Food safety. The World Health Organization says 600 million people are sickened by contaminated food each year and 420,000 die. The CDC calls it a public health crisis — but it’s one that VR can help governments address. North Carolina State University researcher Clint Stevenson is using VR to develop better food-handling practices in manufacturing. “We can bring the factory itself inside the classroom, which is amazing,” he says. “It creates that ‘Aha!’ moment for students as they experience what it’s like to be there — not just sitting in a classroom listening to technical jargon.”

Alcohol-related harms. According to the National Institute on Alcohol Abuse and Alcoholism, nearly 88,000 people die from alcohol-related causes annually, making it the fourth leading preventable cause of death in the U.S. In one study, researchers combined a detox program with a VR experience meant to discourage drinking, and early findings suggest that the VR experience did in fact reduce cravings.

Prescription drug abuse. As far as opioids go, heroin hogs the headlines, but the drugs that are handed out legally may be no less deadly. Of the 28,000 opioid deaths in 2014, at least half involved a prescription drug, the CDC reports. But researchers are finding that by using applications of virtual reality to help patients better manage pain, it may be possible for the government to reduce the public health impact of prescription drug abuse.

Motor vehicle injury. The hazards inherent to automobiles put them high on the list of public health perils — the latest CDC statistics indicate that motor vehicle crashes are a leading cause of death, with more than 2.5 million drivers and passengers treated in emergency departments annually. But VR can help: One recent initiative invites drivers to engage in a VR simulation involving talkative passengers, wayward pedestrians and other distractions. This simulation helps drivers realize just how easy it is to lose focus so they’re hopefully better able to remain in control next time they get behind the wheel.

Obesity. Government has a vested interested in curbing the obesity epidemic: Medical costs related to obesity top $147 billion a year, and scientists are now turning to virtual reality as a powerful new ally in the fight. “Not only can VR be used to analyze how a person perceives his or her body, it can also improve discipline to physical activity and treat body image disorders,” according to Tech Times. Simulated social encounters can help reveal the stresses that trigger eating, while VR representations of a person’s body can help address issues related to body image.

Much of the buzz around VR has focused on the consumer side — how a 360-degree immersive experience can allow us to tour the world, see a show or take in a game without ever leaving home. But as the examples above suggest, the uses of VR go far beyond pure entertainment.

Researchers have begun to recognize in VR a potentially powerful new ally in the effort to address a range of public health issues. For government leaders working to manage the costs and reduce the casualties associated with these conditions, VR solutions present a broad new vista of opportunities.

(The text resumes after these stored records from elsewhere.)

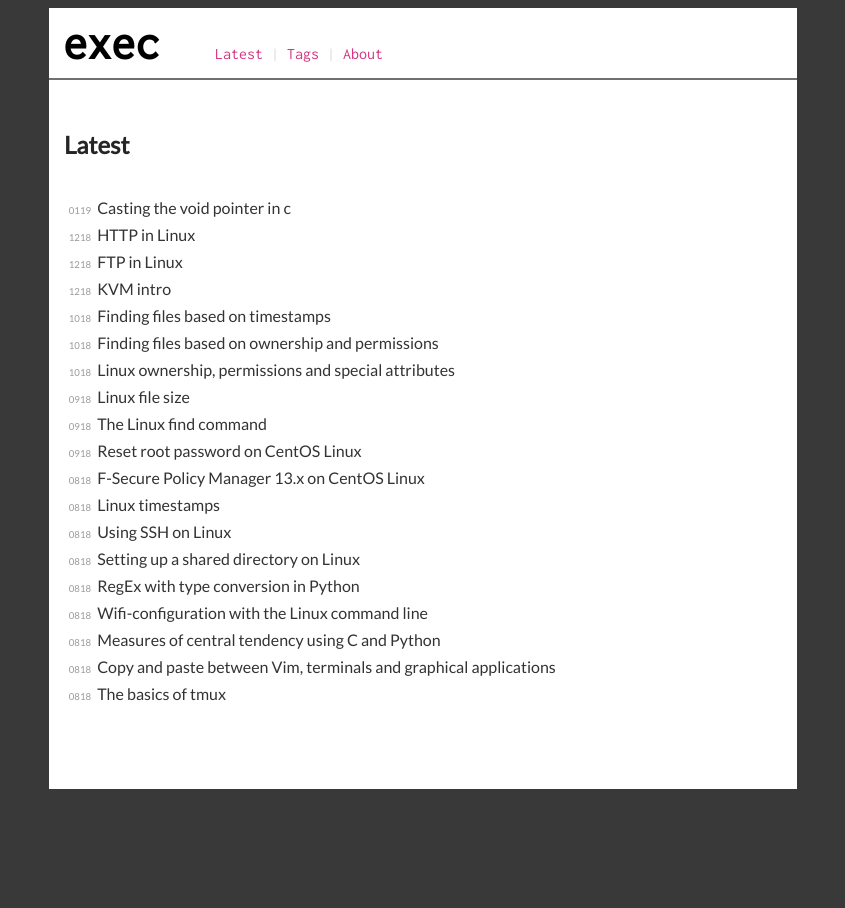
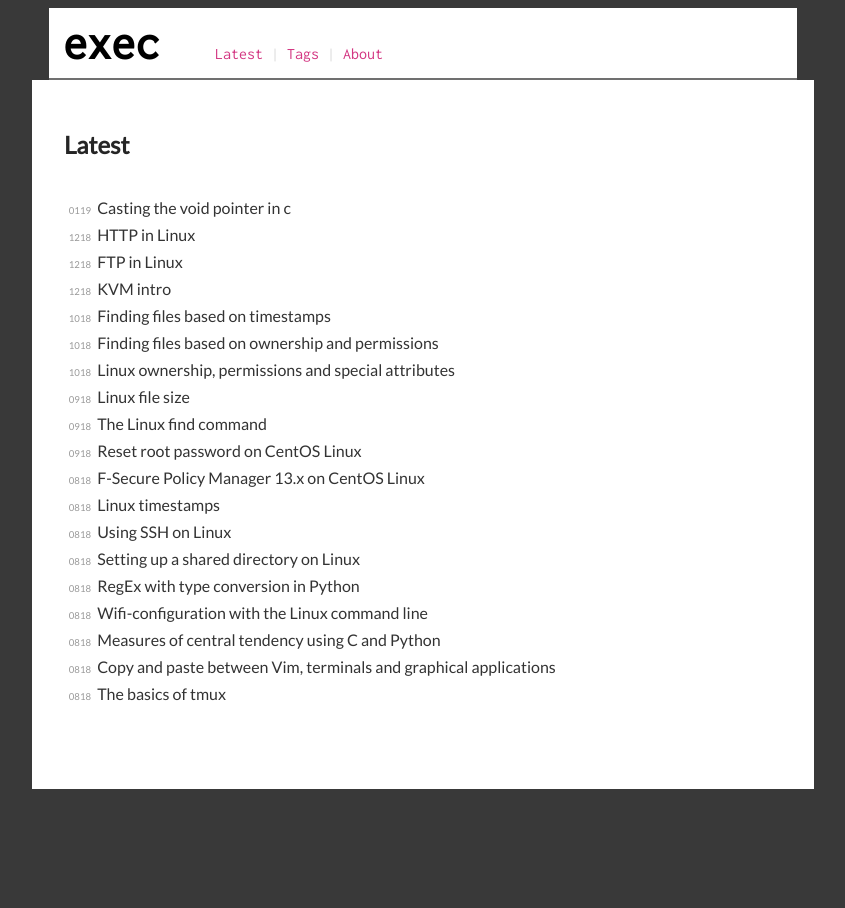
Before and after one commit to execas/execas.github.io, a Jekyll site: the page built from index.html, in a window 1280 px wide. Shown: the whole page, without its empty margins (217-1062 px from the left). Built offline with Jekyll 4.4.1, drawn with Linux system fonts in a browser that asks for light colours.

Commit message:
Update execas.css

```diff
--- a/css/execas.css
+++ b/css/execas.css
@@ -15,7 +15,7 @@ body {
 }
 
 #wrapper {
-     padding: 30px 15px 70px 15px;
+     padding: 30px 32px 70px 32px;
      max-width: 718px;
      background-color: #ffffff;
      margin: 0 auto;
```
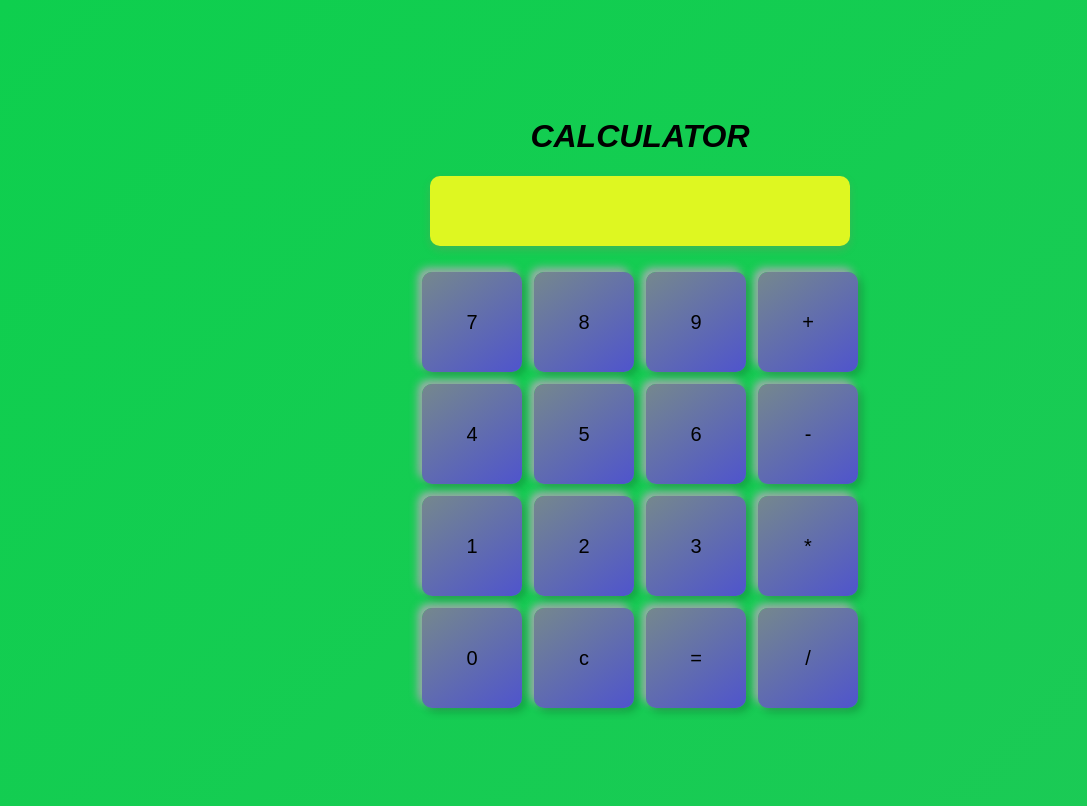
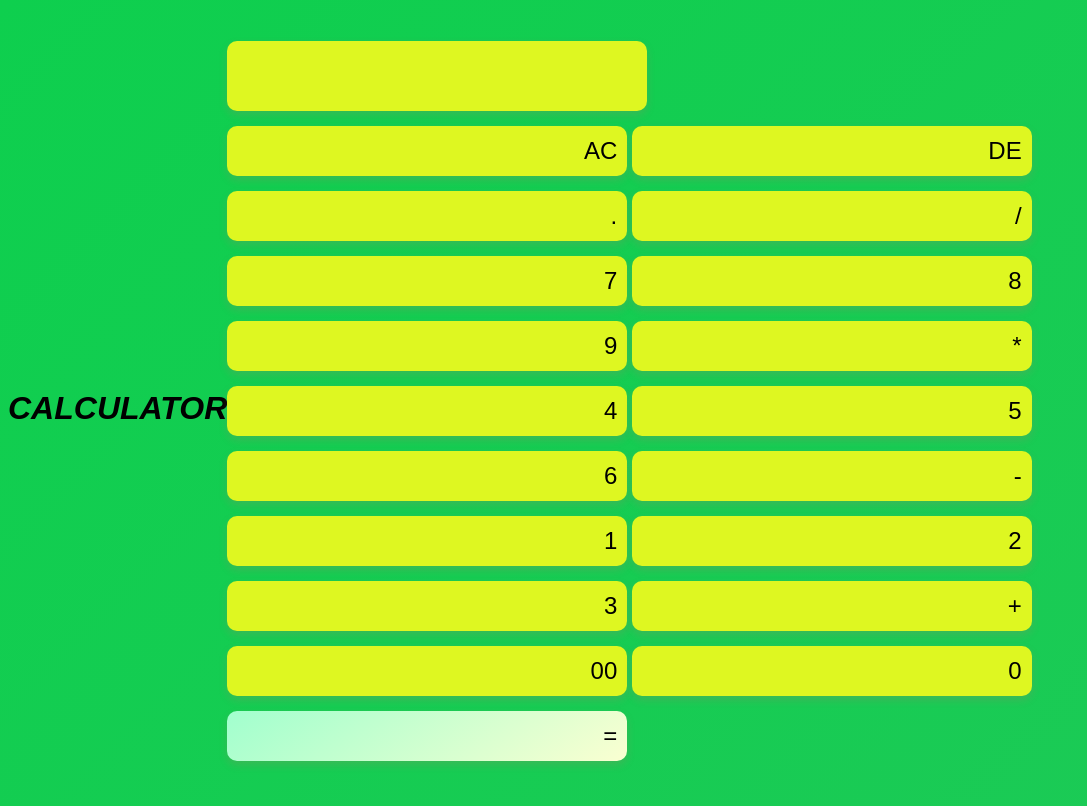
Before and after one commit to abhinay003/CALCULATOR, a plain HTML site: page index.html in a window 1280 px wide. Shown: the whole page, without its empty margins (0-1087 px from the left). Drawn offline with Linux system fonts and the light colour scheme.

Commit message:
Update index.html

```diff
--- a/index.html
+++ b/index.html
@@ -3,42 +3,53 @@
 <head>
     <meta charset="UTF-8">
     <meta name="viewport" content="width=device-width, initial-scale=1.0">
-    <title>Calculator</title>
-    <link rel="stylesheet" href="style.css">
-    <script src="app.js"></script>
+    <title>Document</title>
+    <link rel="stylesheet" href="./style.css">
 </head>
+ <center><h1 style="font-style: italic;">CALCULATOR</h1></center>
 <body>
-    <center><h1 style="font-style: italic;">CALCULATOR</h1>
-        <input type="test" id="res" readonly>
-    <table>
-        <tr>
-            <td><button onclick="append(7)">7</button></td>
-            <td><button onclick="append(8)">8</button></td>
-            <td><button onclick="append(9)">9</button></td>
-            <td><button onclick="operate('+')">+</button></td>
-        </tr>
+    <div class="main">
+        <div class="calculator" >
 
-        <tr>
-            <td><button onclick="append(4)">4</button></td>
-            <td><button onclick="append(5)">5</button></td>
-             <td><button onclick="append(6)">6</button></td>
-             <td><button onclick="operate('-')">-</button></td>
+            <form>
+                <div class="display">
+                    <input type="text" name="display">
+            </div>
+            <div>
+               <input type="button" value="AC" onclick="display.value='' ">
+               <input type="button" value="DE" onclick="display.value= display.value.toString().slice(0,-1) ">
+               <input type="button" value="." onclick="display.value+='.' ">
+               <input type="button" value="/" onclick="display.value+='/' ">
+            </div>
 
-        </tr>
+            <div>
+                  <input type="button" value="7" onclick="display.value+='7' ">
+               <input type="button" value="8" onclick="display.value+='8' ">
+               <input type="button" value="9" onclick="display.value+='9' ">
+               <input type="button" value="*" onclick="display.value+='*' ">
+            </div>
+             <div>
+                  <input type="button" value="4" onclick="display.value+='4' ">
+               <input type="button" value="5" onclick="display.value+='5' ">
+               <input type="button" value="6" onclick="display.value+='6' ">
+               <input type="button" value="-" onclick="display.value+='-' ">
+            </div>
+             <div>
+                  <input type="button" value="1" onclick="display.value+='1' ">
+               <input type="button" value="2" onclick="display.value+='2' ">
+               <input type="button" value="3" onclick="display.value+='3' ">
+               <input type="button" value="+" onclick="display.value+='+' ">
+            </div>
+             <div>
+                  <input type="button" value="00" onclick="display.value+='00' ">
+               <input type="button" value="0" onclick="display.value+='0' ">
+               <input type="button" value="=" onclick="display.value=eval(display.value)" class="equal">
+            </div>
+        </form>
 
-        <tr>
-            <td><button onclick="append(1)">1</button></td>
-            <td><button onclick="append(2)">2</button></td>
-            <td><button onclick="append(3)">3</button></td>
-            <td><button onclick="operate('*')">*</button></td>
-        </tr>
-        <tr>
-            <td><button onclick="append(0)">0</button></td>
-            <td><button onclick="clearresult()">c</button></td>
-            <td><button onclick="calculate()">=</button></td>
-            <td><button onclick="operate('/')">/</button></td>
-        </tr>
-    </table>
-    </center>
+    </div>
+
+    </div>
+    <script src="./design.js"></script>
 </body>
 </html>
```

In addition to helping the government address crucial health issues, VR solutions are also increasingly being used to train medical students, giving them hands-on experience in complex procedures.